When it was announced from the Office of the President and Vice President, that President Nez would sign the legislation, event planning then swiftly went into effect to organize a signing ceremony in front of the Veteran’s Memorial Park where multiple supporters were situated. Among those in attendance were many supporters from various Navajo tour companies.
“We have a long way to go to help rebuild Navajo-owned businesses in the tourism industry and the Navajo Nation Council has been aware of how much these businesses have suffered during the pandemic and closure,” said Council Delegate Nathaniel Brown. “It is up to leadership to hear from businesses and community members to learn how much it would cost and what type of assistance would be needed to boost their revenue.”
President Nez expressed his gratitude to Council Delegate Carl Slater for sponsoring the legislation. Legislation 0104-21 will also authorize in-person instruction for Navajo schools with a required safety plan, and reopen the Navajo Nation to tourists/visitors at 50% occupancy.
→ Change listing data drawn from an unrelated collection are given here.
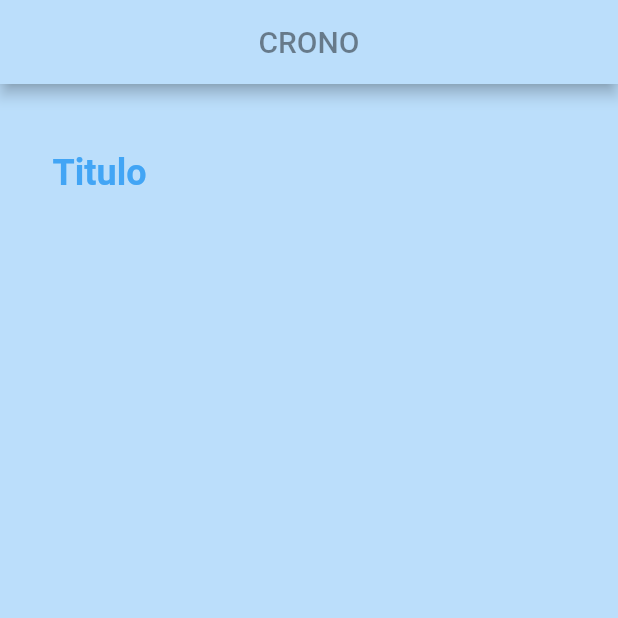
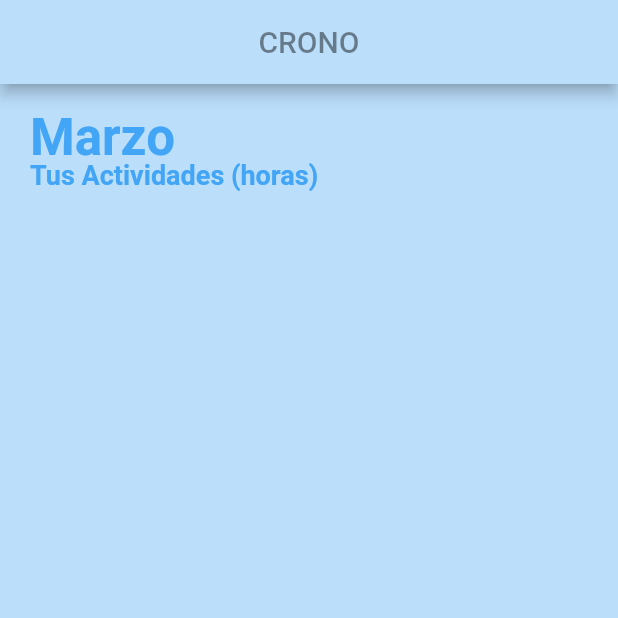
Before and after one commit to lobochimuelo/Crono, a Flutter app: the screen it shows after launch, on a phone screen of 412 x 824 dp, the top half of it. Run offline on Flutter 3.47's test engine with Material 2 defaults, Android fonts, the phone set to English and light mode, and no system bars.

Commit message:
diseñando y agregando widgets en home-body

```diff
--- a/lib/screens/home/home.dart
+++ b/lib/screens/home/home.dart
@@ -4,27 +4,41 @@ class Home extends StatelessWidget {
   @override
   Widget build(BuildContext context) {
     final boardTitle = Container(
-        padding: EdgeInsets.all(15.0),
+       padding: EdgeInsets.only(left: 10.0,top: 5.0, bottom: 10.0,right: 15.0),
         child: Align(
           alignment: Alignment.topLeft,
           child:  Text(
-            "Titulo",
+            "Marzo",
             textDirection: TextDirection.ltr,
             style: TextStyle(
                 color: Colors.blue[400],
-                fontSize: 24.0,
+                fontSize: 34.0,
                 fontWeight: FontWeight.w600
             ),
           ),
         )
     );
 
-
+    final boardsubTitle = Container(
+          padding: EdgeInsets.only(left: 10.0,top: 40.0, bottom: 10.0,right: 15.0),        child: Align(
+          alignment: Alignment.topLeft,
+          child:  Text(
+            "Tus Actividades (horas)",
+            textDirection: TextDirection.ltr,
+            style: TextStyle(
+                color: Colors.blue[400],
+                fontSize: 18.0,
+                fontWeight: FontWeight.w600
+            ),
+          ),
+        )
+    );
     return Container(
-      margin: EdgeInsets.only(left: 20.0, right: 20.0, top: 30.0),
+      margin: EdgeInsets.only(left: 10.0, right: 10.0, top: 10.0),
       child: Stack(
         children: <Widget>[
           boardTitle,
+          boardsubTitle
 
         ],
     )
```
“On behalf of the 24th Navajo Nation Council, I want to thank the collaborative work that the Office of the President and Vice President have done to progress our Nation forward in these uncertain times,” said Speaker Seth Damon. “As we reopen, it is crucial that we remain vigilant by wearing masks, socially distancing ourselves, and washing our hands to protect our Diné People as businesses reopen.”